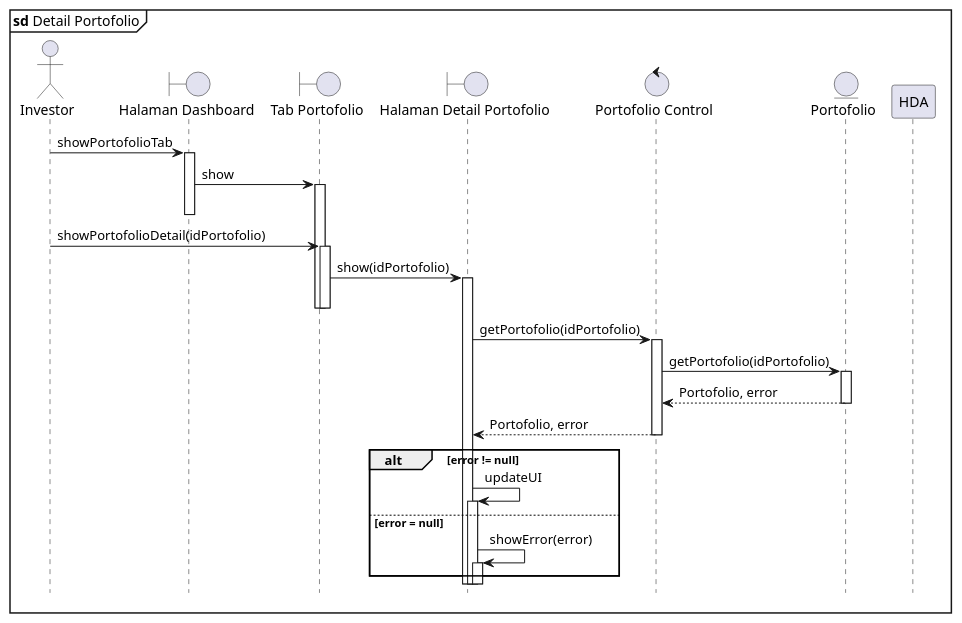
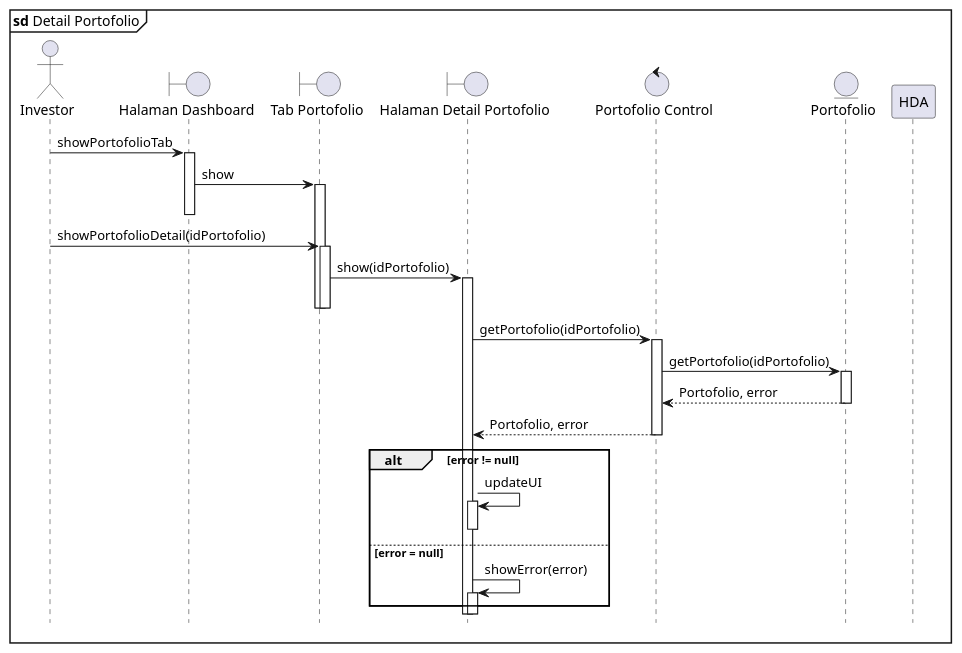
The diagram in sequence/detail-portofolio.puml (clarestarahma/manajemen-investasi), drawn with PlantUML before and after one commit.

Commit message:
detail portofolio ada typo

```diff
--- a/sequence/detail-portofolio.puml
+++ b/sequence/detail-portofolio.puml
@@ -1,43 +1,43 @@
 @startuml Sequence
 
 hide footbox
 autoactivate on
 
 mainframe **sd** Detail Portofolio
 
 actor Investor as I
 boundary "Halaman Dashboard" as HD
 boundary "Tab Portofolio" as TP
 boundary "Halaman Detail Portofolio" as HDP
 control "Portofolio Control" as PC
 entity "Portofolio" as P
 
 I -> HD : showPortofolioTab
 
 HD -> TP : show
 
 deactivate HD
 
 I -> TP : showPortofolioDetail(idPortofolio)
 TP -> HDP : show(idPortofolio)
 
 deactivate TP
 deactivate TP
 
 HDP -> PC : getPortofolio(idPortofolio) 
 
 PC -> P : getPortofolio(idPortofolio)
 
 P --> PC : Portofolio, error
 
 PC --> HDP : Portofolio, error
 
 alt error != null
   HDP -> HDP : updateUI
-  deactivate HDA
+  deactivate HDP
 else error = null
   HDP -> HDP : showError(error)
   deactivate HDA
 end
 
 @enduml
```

-.-.-

Pictures are not part of the copy; retype all the other material exactly.

The diagram in sequence/detail-portofolio.puml (clarestarahma/manajemen-investasi), drawn with PlantUML before and after one commit.

Commit message:
detail portofolio ada typo

```diff
--- a/sequence/detail-portofolio.puml
+++ b/sequence/detail-portofolio.puml
@@ -1,43 +1,43 @@
 @startuml Sequence
 
 hide footbox
 autoactivate on
 
 mainframe **sd** Detail Portofolio
 
 actor Investor as I
 boundary "Halaman Dashboard" as HD
 boundary "Tab Portofolio" as TP
 boundary "Halaman Detail Portofolio" as HDP
 control "Portofolio Control" as PC
 entity "Portofolio" as P
 
 I -> HD : showPortofolioTab
 
 HD -> TP : show
 
 deactivate HD
 
 I -> TP : showPortofolioDetail(idPortofolio)
 TP -> HDP : show(idPortofolio)
 
 deactivate TP
 deactivate TP
 
 HDP -> PC : getPortofolio(idPortofolio) 
 
 PC -> P : getPortofolio(idPortofolio)
 
 P --> PC : Portofolio, error
 
 PC --> HDP : Portofolio, error
 
 alt error != null
   HDP -> HDP : updateUI
-  deactivate HDA
+  deactivate HDP
 else error = null
   HDP -> HDP : showError(error)
   deactivate HDA
 end
 
 @enduml
```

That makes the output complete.